*** Opening Source material ***

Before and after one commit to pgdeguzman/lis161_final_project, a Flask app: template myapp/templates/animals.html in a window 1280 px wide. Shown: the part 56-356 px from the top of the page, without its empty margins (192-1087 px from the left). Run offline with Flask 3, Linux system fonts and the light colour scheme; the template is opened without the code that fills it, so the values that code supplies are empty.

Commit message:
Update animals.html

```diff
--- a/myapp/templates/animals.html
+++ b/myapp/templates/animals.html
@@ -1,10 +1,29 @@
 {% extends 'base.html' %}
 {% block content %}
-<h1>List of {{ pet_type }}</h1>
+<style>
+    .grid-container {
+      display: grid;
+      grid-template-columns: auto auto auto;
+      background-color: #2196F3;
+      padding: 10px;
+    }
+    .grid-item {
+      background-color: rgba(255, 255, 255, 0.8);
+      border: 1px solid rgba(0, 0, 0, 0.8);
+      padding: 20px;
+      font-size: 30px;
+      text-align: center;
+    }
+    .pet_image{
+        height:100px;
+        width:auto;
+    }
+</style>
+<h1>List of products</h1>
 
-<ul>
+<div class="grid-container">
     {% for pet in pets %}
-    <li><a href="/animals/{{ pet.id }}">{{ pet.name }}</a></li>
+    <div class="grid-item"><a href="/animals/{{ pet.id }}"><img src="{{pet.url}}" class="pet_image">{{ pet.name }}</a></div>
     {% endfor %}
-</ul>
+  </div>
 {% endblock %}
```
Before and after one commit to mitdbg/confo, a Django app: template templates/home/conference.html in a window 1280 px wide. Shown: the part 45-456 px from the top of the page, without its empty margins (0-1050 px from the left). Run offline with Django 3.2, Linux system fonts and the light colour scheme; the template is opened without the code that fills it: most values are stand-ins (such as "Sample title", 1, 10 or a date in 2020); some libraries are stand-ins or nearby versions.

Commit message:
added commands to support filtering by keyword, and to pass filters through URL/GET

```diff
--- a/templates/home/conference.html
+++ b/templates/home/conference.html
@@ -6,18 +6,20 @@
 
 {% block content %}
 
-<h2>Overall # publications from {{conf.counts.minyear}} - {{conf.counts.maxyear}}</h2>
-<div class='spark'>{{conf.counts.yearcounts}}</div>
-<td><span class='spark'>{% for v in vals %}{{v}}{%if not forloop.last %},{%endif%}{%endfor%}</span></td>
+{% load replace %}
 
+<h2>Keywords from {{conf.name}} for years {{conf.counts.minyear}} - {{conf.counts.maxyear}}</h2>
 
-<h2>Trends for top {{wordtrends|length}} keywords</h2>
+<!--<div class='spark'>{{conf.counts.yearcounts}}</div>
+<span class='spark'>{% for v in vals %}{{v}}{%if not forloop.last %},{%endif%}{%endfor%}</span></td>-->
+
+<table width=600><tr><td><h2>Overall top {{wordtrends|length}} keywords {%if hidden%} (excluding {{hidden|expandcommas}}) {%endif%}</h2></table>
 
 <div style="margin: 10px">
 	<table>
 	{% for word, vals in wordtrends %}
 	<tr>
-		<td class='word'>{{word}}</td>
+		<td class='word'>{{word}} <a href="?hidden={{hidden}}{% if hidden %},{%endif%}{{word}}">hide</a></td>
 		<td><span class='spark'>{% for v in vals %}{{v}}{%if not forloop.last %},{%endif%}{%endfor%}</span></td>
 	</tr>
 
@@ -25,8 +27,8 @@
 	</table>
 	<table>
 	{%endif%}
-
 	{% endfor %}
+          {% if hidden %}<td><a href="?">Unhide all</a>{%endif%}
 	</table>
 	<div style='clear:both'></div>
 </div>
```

*** Closing Source material ***

• _Directions_: Pull out every line holding "grid" from the records above, and copy it.

• _Solved exercise_:
+    .grid-container {
+      display: grid;
+      grid-template-columns: auto auto auto;
+    .grid-item {
+<div class="grid-container">
+    <div class="grid-item"><a href="/animals/{{ pet.id }}"><img src="{{pet.url}}" class="pet_image">{{ pet.name }}</a></div>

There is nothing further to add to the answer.